Opponents of the U.S. Department of Labor’s (DOL) controversial “Persuader” Rule received their first major victory yesterday from United States Senior Judge Sam R. Cummings in the U.S. District Court for the Northern District of Texas. Judge Cummings, a Reagan appointee, ordered a temporary injunction preventing the DOL from implementing the new rule, nationwide, until the merits of the case are resolved in an upcoming trial before him.
As we reported on April 1, 2016, law firms and a number of national, state and local business groups have filed three lawsuits to block implementation of the rule, which would greatly expand the information companies must disclose to the federal government regarding counsel provided by labor relations consultants—including attorneys. The injunction order comes only days before July 1, the effective start date of the rule. If the injunction had not been ordered, employers and their labor consultants would have been required to start making public disclosures about agreements they entered into “to persuade employees about how to exercise their rights to union representation and collective bargaining,” even when the consultants were only indirectly involved in organizing campaigns.

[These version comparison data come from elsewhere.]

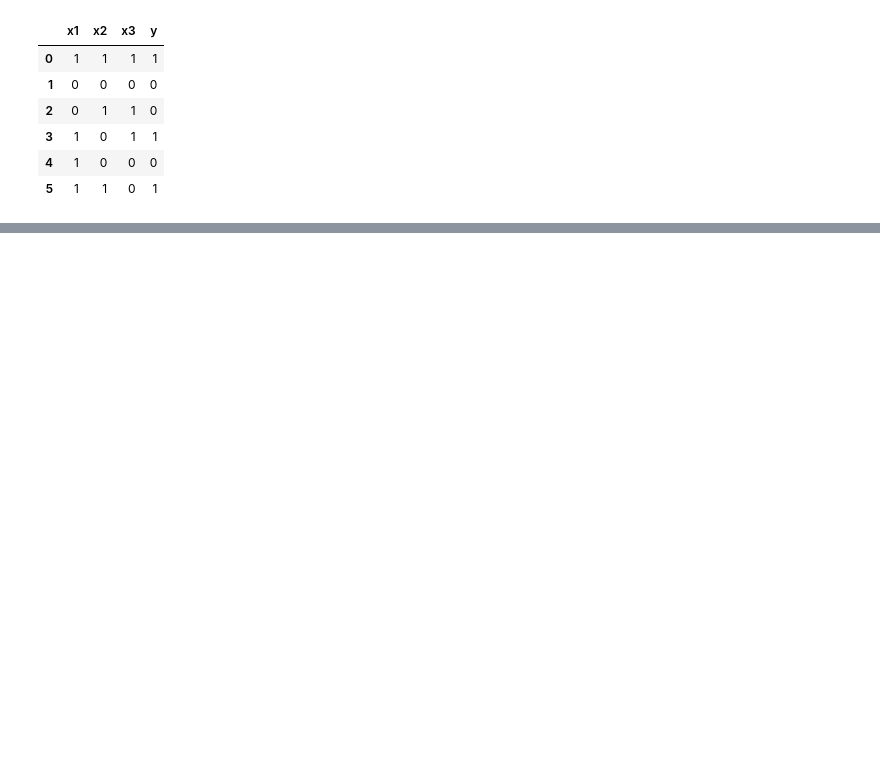
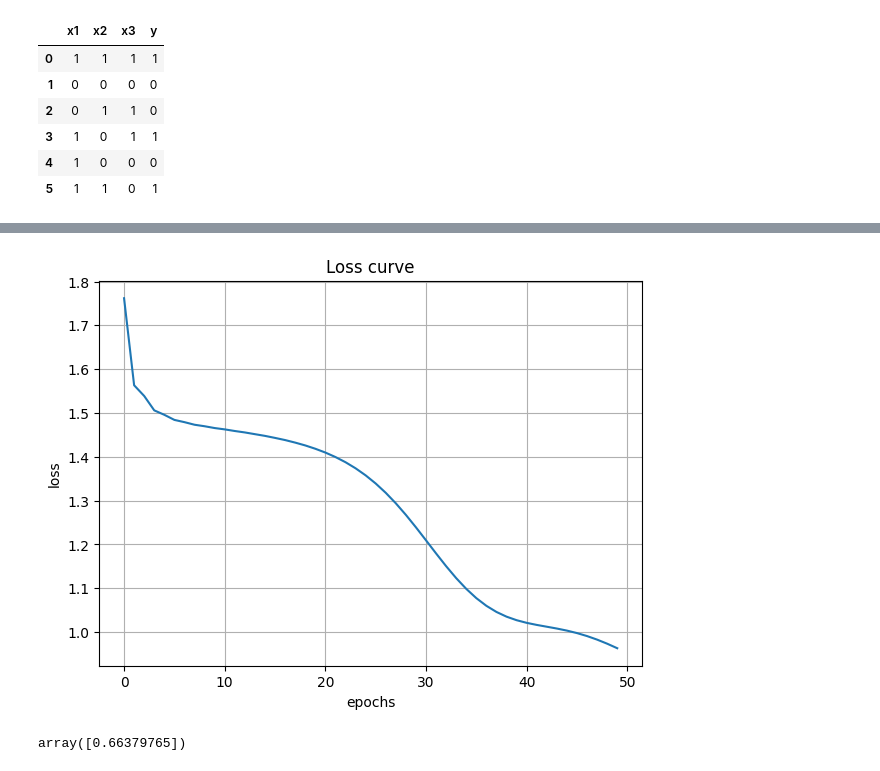
Before and after one commit to anasnafis77/machine-learning-from-scratch, a Jupyter notebook: neural-networks.ipynb, the cells around one changed output, grey strips where cells are left out. Saved outputs shown, nothing was run; the diff lists cells and outputs as text; code cells hidden in the pictures; blank space fills up the shorter version.

```diff
--- a/neural-networks.ipynb
+++ b/neural-networks.ipynb
@@ -90,4 +86,4 @@ y_data:
 # %%
 NN_model = NeuralNetwork(x_data.shape, y_data.shape, n_node=5)
-NN_model.train(x_data, y_data, epochs=10)
+history = NN_model.train(x_data, y_data, epochs=50, learning_rate=1)
 # %% [output]
@@ -94,0 +107,16 @@ ValueError: shapes (5,) and (1,) not aligned: 5 (dim 0) != 1 (dim 0)
+# %%
+from matplotlib import pyplot as plt
+
+fig, ax = plt.subplots(1,1, figsize=(7, 5))
+ax.plot(history['epochs'], history['loss'])
+ax.set_xlabel('epochs')
+ax.set_ylabel('loss')
+ax.set_title('Loss curve')
+ax.grid()
+# %% [output]
+[figure, added]
+# %%
+# prediction
+NN_model.predict([1, 1, 1])
+# %% [output]
+array([0.66379765])
```
Also changed, not shown: parts of 5 cells of this notebook.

Judge Cummings found the business groups that filed the case were likely to succeed on their claims that:
- the DOL lacks authority to issue and enforce the rule;

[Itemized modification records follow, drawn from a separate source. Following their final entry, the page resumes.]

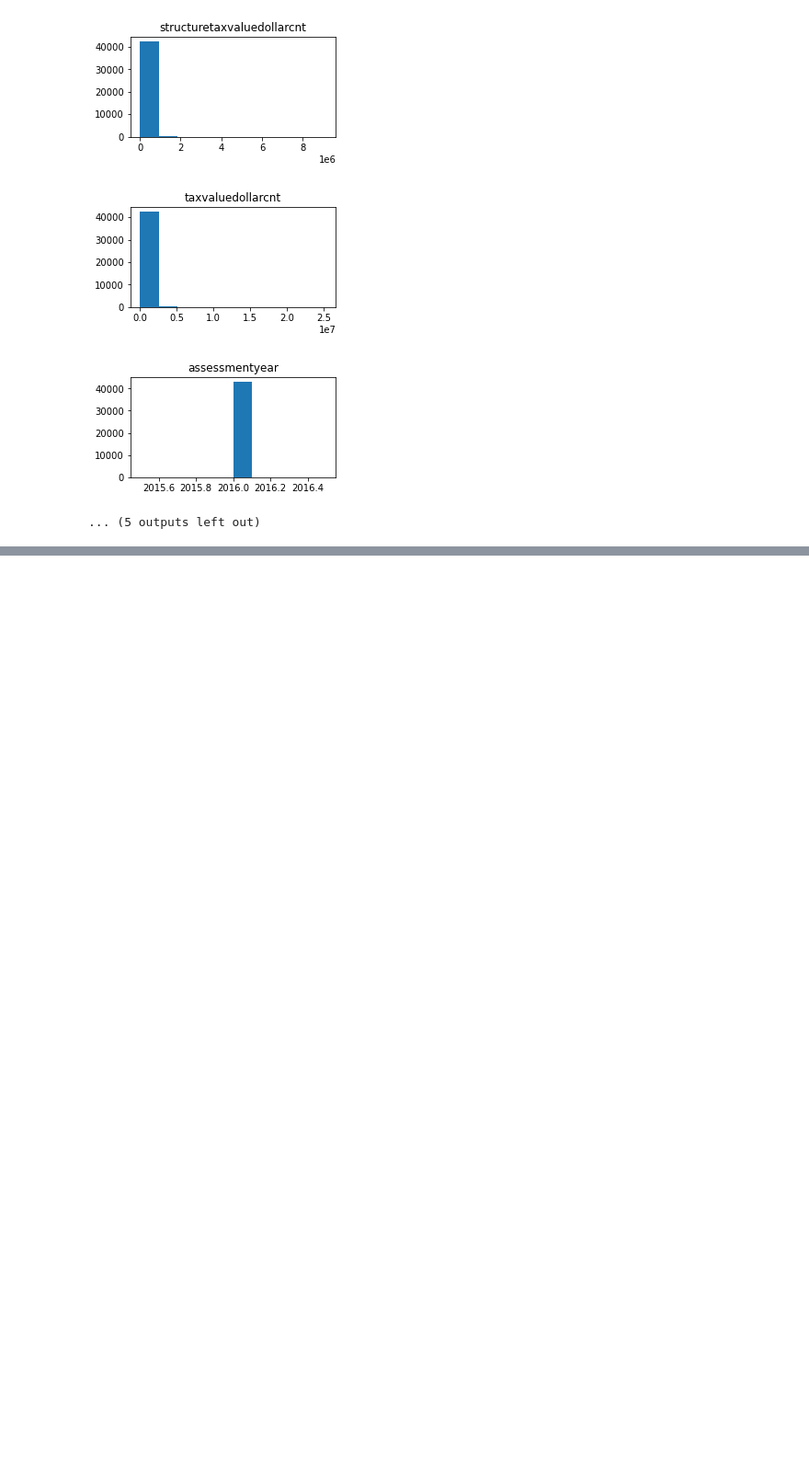
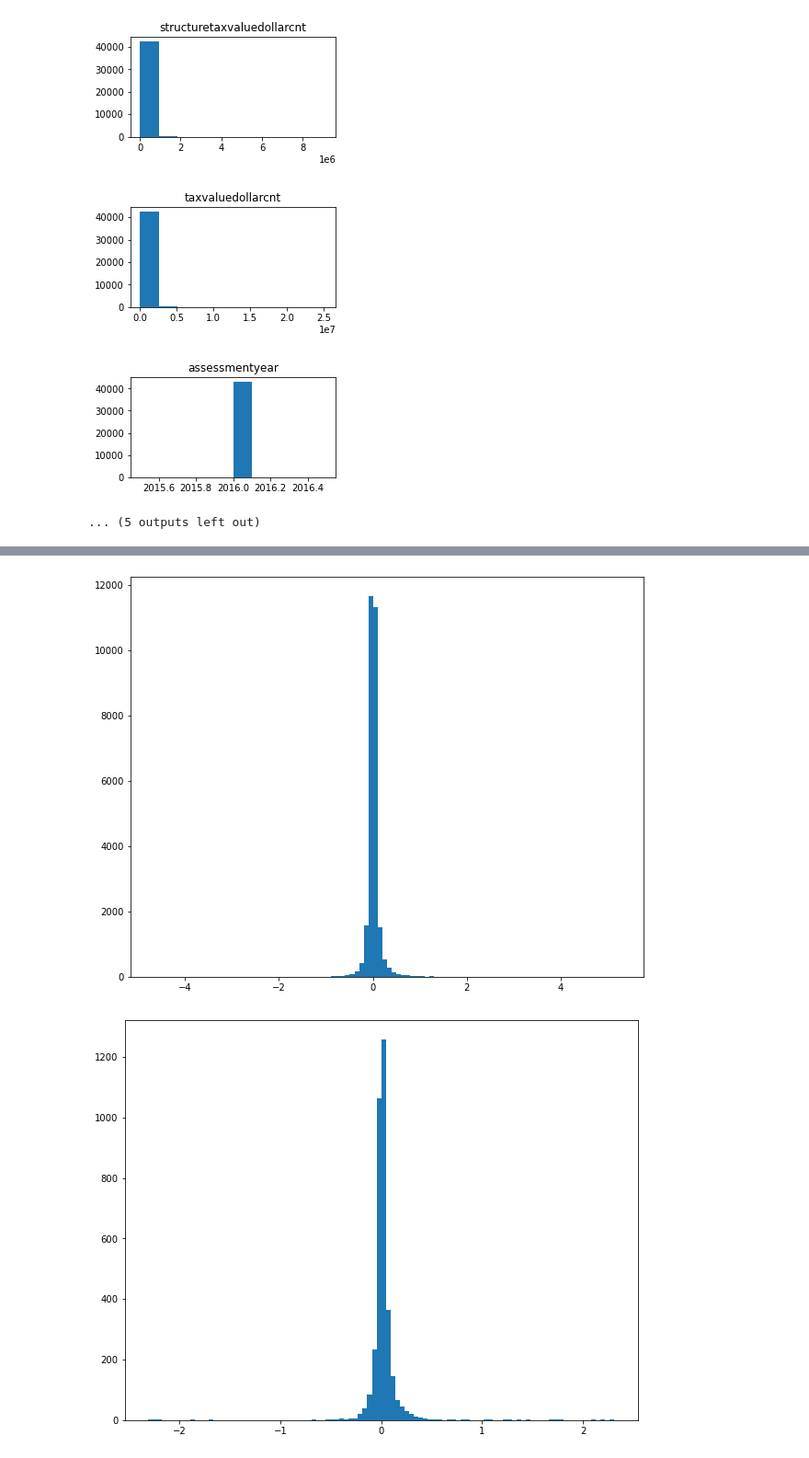
Before and after one commit to TeamOneCluster/ClusterProject, a Jupyter notebook: bts-explore.ipynb, the cells around one changed output, grey strips where cells are left out. Shown at 92% size. Drawn from its saved outputs; the diff is of its cells as text; code cells hidden in the pictures; blank space fills up the shorter version.

```diff
--- a/bts-explore.ipynb
+++ b/bts-explore.ipynb
@@ -674,0 +695,16 @@ plt.show()
+# %%
+# Create a dataframe for each county.
+LA_county = train[train['fips']== 6037]
+Ventura_county = train[train['fips']== 6111]
+Orange_county = train[train['fips']== 6059]
+
+# Create list of counties to make looping easier.
+county_list = [LA_county, Ventura_county, Orange_county]
+
+# Verify shape of new dataframes.
+LA_county.shape, Ventura_county.shape, Orange_county.shape
+
+# Create variables that hold the logerror values for each county.
+LA_logerror = LA_county['logerror']
+Ventura_logerror = Ventura_county['logerror']
+Orange_logerror = Orange_county['logerror']
@@ -674,0 +725,10 @@ plt.show()
+# %%
+# Plot a histogram of logerror for each county.
+
+for county in county_list:
+    plt.figure(figsize=(10,8))
+    plt.hist('logerror', bins=100, data=county)
+    plt.show()
+# %% [output]
+[figure, added]
+[figure, added]
```
Also changed, not shown: parts of 41 cells of this notebook.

- the rule is arbitrary and capricious;
- the rule violates First Amendment rights to free speech and association;
- the rule violates the due process clause of the Fifth Amendment because it is vague; and

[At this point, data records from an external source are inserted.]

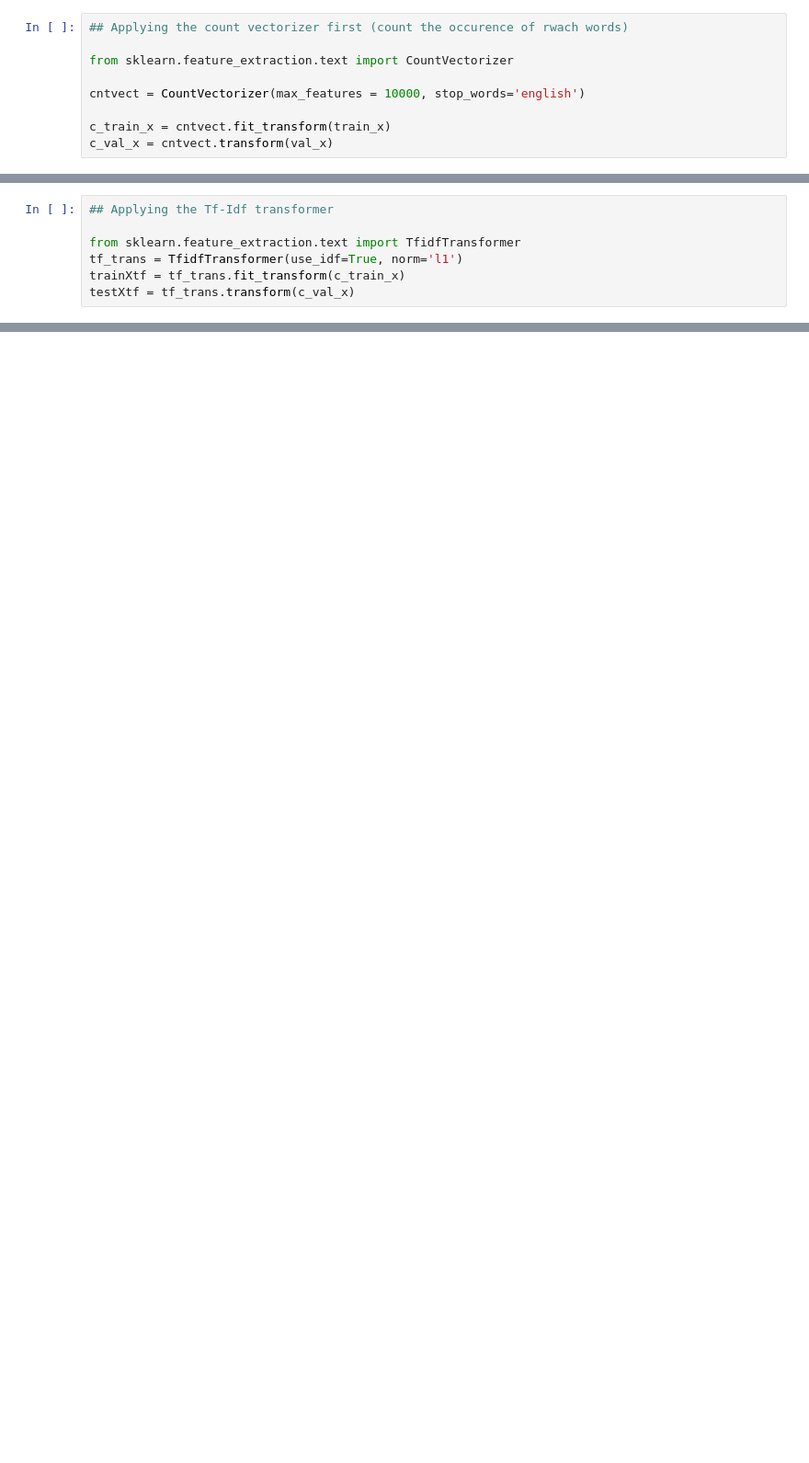
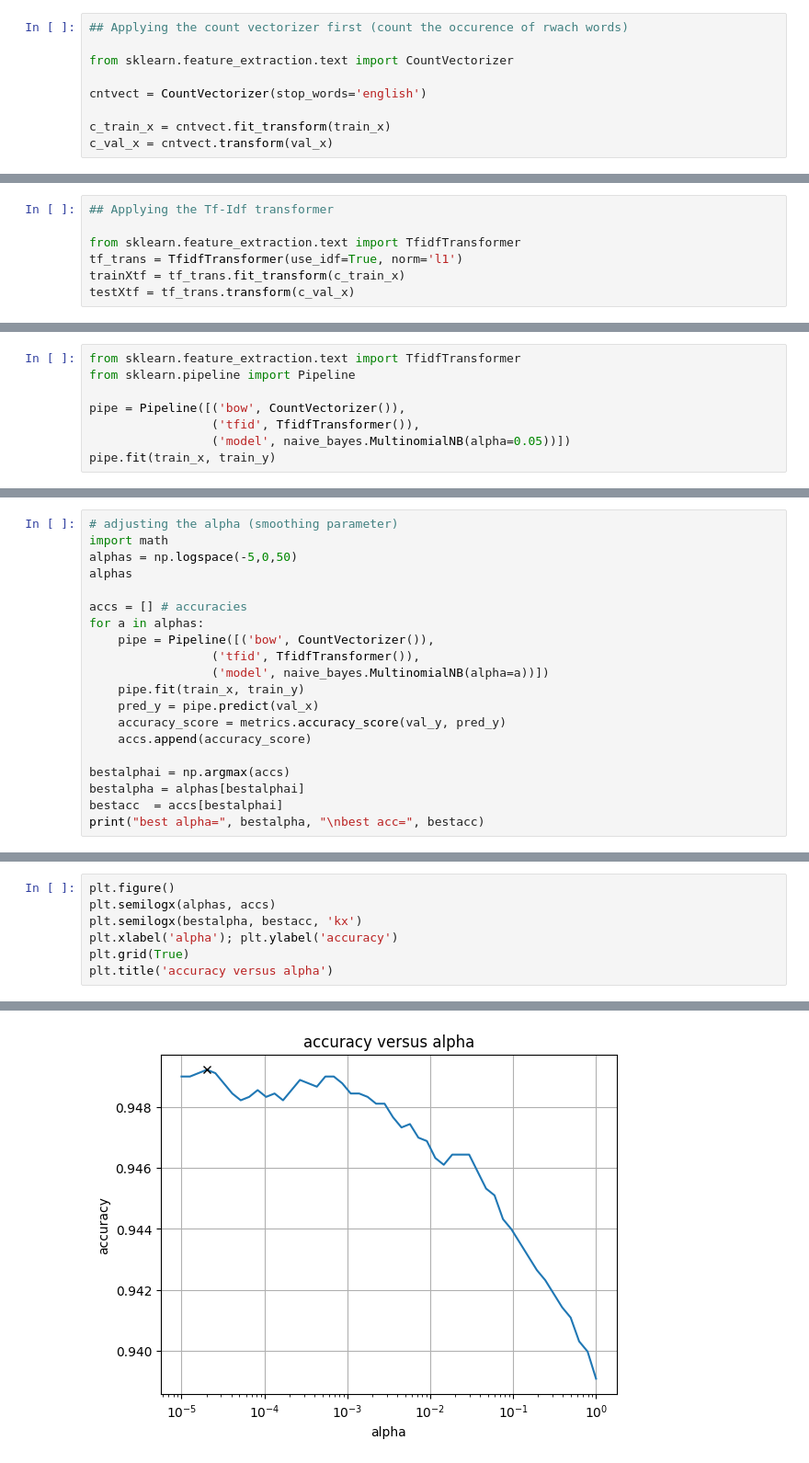
Before and after one commit to Jeyxiang/fakenews_detection, a Jupyter notebook: fakenews_detect.ipynb, the cells around one changed output, grey strips where cells are left out. Shown at 92% size. Saved outputs shown, nothing was run; the diff lists cells and outputs as text; blank space fills up the shorter version.

```diff
--- a/fakenews_detect.ipynb
+++ b/fakenews_detect.ipynb
@@ -353,7 +353,7 @@ f1 Score : 0.9927809503286283
 
 from sklearn.feature_extraction.text import CountVectorizer
 
-cntvect = CountVectorizer(max_features = 10000, stop_words='english')
+cntvect = CountVectorizer(stop_words='english')
 
 c_train_x = cntvect.fit_transform(train_x)
 c_val_x = cntvect.transform(val_x)
@@ -378,0 +388,8 @@ acc
+# %%
+from sklearn.feature_extraction.text import TfidfTransformer
+from sklearn.pipeline import Pipeline
+
+pipe = Pipeline([('bow', CountVectorizer()),
+                 ('tfid', TfidfTransformer()),
+                 ('model', naive_bayes.MultinomialNB(alpha=0.05))])
+pipe.fit(train_x, train_y)
@@ -378,0 +407,20 @@ acc
+# %%
+# adjusting the alpha (smoothing parameter)
+import math
+alphas = np.logspace(-5,0,50)
+alphas
+
+accs = [] # accuracies
+for a in alphas:
+    pipe = Pipeline([('bow', CountVectorizer()),
+                 ('tfid', TfidfTransformer()),
+                 ('model', naive_bayes.MultinomialNB(alpha=a))])
+    pipe.fit(train_x, train_y)
+    pred_y = pipe.predict(val_x)
+    accuracy_score = metrics.accuracy_score(val_y, pred_y)
+    accs.append(accuracy_score)
+
+bestalphai = np.argmax(accs)
+bestalpha = alphas[bestalphai]
+bestacc  = accs[bestalphai]
+print("best alpha=", bestalpha, "\nbest acc=", bestacc)
@@ -378,0 +430,8 @@ acc
+# %%
+plt.figure()
+plt.semilogx(alphas, accs)
+plt.semilogx(bestalpha, bestacc, 'kx')
+plt.xlabel('alpha'); plt.ylabel('accuracy')
+plt.grid(True)
+plt.title('accuracy versus alpha')
+# %% [output]
@@ -378,0 +439 @@ acc
+[figure, added]
```
Also changed, not shown: parts of 17 cells of this notebook.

- the DOL failed to follow the rules of the Regulatory Flexibility Act concerning its impact on small businesses.
The temporary injunction will block implementation of the rule while the court decides whether to permanently prevent the DOL from implementing it. Meanwhile, federal courts in Arkansas and Minnesota are considering similar cases. Last week, the Minnesota court refused to enter a temporary injunction, but the plaintiffs in that case are attorneys, and the court determined they did not face substantial threat of irreparable harm to support a temporary injunction. The Texas court noted that the plaintiffs before it were not attorneys, but trade associations, and found that they had shown a substantial threat of irreparable harm. Judge Cummings also noted that there had not been an evidentiary hearing before the Minnesota court, while the Texas court had received testimony. The Arkansas court has not yet ruled on the request for a temporary injunction.
We expect all three cases will move forward to resolve the question of whether the rule should be permanently enjoined. Judge Cummings’ order reveals the court’s opinion that the plaintiffs in that case have strong arguments that the rule is unconstitutional and contrary to statute. Although the Minnesota court did not grant a temporary injunction, and did not find most of the plaintiffs’ arguments to be persuasive, it did note that the plaintiffs were likely to succeed in showing that the DOL lacks authority to issue and enforce the rule. If there is ultimately a split between the respective Circuits, the case could end up before the U.S. Supreme Court.
We will continue to track developments on the Persuader Rule and keep you informed.